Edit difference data
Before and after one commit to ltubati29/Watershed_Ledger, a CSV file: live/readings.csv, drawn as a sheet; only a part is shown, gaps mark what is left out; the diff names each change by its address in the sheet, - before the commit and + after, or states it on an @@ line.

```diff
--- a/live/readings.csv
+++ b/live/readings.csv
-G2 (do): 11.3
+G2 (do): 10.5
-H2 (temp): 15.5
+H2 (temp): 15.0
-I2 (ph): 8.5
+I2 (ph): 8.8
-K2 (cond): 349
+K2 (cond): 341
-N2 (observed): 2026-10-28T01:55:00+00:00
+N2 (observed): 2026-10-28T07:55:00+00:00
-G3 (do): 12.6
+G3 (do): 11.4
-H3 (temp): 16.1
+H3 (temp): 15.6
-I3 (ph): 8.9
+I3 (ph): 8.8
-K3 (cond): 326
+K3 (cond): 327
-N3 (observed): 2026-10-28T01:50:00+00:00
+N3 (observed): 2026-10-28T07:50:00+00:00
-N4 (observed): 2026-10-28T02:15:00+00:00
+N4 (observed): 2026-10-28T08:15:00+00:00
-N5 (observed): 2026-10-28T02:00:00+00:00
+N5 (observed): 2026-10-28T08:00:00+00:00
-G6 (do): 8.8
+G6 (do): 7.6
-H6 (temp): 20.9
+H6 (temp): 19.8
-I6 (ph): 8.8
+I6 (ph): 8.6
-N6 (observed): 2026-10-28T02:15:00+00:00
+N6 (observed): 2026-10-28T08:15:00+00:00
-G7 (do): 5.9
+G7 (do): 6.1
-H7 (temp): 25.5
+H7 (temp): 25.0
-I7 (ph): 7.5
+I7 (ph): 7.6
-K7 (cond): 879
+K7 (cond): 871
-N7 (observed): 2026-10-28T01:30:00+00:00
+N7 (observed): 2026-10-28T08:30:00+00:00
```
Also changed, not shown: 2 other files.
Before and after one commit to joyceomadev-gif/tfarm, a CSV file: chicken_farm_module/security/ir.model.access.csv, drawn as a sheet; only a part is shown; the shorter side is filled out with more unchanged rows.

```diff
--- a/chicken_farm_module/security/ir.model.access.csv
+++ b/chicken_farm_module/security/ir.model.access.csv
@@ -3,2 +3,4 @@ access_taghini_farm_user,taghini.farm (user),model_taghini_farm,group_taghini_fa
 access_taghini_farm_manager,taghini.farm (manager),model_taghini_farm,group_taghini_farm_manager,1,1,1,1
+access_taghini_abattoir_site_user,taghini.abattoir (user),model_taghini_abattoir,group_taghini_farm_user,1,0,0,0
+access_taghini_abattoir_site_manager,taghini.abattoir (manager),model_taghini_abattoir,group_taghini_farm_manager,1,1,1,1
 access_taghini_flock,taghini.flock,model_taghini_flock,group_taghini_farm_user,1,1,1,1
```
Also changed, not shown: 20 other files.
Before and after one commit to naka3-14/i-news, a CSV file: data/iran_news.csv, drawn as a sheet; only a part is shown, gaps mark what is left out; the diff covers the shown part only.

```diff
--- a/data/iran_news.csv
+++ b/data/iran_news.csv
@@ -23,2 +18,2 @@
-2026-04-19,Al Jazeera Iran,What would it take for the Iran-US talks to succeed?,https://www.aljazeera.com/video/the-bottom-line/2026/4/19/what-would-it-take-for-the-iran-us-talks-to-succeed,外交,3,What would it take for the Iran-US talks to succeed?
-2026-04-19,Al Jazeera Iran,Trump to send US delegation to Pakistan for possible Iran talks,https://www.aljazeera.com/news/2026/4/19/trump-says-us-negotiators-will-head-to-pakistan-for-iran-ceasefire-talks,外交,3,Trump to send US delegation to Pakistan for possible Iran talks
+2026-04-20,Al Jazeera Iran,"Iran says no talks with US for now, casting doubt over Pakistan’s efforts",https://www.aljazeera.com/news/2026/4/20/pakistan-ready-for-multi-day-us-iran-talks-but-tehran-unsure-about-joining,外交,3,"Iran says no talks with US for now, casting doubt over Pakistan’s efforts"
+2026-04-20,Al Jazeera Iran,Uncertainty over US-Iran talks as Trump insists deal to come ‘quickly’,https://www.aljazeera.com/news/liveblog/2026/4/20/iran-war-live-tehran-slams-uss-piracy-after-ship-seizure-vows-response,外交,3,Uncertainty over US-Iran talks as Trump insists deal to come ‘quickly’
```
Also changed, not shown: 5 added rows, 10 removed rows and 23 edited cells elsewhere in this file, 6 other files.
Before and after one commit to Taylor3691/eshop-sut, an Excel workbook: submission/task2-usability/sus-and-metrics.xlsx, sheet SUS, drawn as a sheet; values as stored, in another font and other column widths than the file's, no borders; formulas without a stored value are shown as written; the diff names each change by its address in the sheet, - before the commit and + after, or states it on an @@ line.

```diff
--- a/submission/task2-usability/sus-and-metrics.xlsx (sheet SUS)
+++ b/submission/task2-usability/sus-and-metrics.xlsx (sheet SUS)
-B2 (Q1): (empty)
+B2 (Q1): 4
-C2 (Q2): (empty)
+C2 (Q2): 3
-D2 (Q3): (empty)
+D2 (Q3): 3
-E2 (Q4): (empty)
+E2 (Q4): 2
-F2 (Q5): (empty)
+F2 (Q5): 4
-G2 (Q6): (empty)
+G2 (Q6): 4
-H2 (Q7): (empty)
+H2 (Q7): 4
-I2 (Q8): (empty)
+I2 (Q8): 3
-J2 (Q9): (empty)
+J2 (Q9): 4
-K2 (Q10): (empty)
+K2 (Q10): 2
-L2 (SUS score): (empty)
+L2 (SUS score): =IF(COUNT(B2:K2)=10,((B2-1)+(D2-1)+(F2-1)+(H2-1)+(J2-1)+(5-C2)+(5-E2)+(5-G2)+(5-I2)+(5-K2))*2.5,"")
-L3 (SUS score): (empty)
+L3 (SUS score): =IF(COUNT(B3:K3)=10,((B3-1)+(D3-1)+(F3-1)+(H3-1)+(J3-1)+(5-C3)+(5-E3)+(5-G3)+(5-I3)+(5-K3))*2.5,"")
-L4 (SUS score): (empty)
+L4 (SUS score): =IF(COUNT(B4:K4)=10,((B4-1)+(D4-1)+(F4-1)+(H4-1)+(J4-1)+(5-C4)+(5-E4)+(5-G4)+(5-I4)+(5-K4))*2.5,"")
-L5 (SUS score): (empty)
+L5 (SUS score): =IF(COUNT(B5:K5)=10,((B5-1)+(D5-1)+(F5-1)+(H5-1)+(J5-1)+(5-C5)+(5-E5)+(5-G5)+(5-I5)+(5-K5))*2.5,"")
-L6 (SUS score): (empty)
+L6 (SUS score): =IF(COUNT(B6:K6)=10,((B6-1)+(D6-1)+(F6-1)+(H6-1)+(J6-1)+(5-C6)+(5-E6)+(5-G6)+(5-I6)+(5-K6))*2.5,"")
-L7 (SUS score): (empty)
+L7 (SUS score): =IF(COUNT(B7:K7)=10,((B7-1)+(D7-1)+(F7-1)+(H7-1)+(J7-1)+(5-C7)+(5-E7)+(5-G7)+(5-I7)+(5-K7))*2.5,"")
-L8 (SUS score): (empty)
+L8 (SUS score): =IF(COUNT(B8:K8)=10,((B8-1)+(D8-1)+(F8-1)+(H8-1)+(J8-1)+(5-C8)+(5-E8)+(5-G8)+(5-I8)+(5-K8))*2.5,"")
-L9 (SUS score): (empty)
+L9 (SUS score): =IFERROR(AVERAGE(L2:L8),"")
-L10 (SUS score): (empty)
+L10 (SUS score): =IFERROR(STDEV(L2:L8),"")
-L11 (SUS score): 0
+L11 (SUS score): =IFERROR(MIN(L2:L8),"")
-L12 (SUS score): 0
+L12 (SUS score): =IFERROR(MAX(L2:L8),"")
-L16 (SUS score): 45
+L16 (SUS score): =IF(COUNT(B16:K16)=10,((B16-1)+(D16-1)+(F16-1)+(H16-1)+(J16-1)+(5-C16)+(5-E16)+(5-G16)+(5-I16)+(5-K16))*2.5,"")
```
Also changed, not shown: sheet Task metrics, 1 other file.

● **Exercise**: What lines hold the string "temp"? Pick them out of the data.

● **Expected answer**:
-H2 (temp): 15.5
+H2 (temp): 15.0
-H3 (temp): 16.1
+H3 (temp): 15.6
-H6 (temp): 20.9
+H6 (temp): 19.8
-H7 (temp): 25.5
+H7 (temp): 25.0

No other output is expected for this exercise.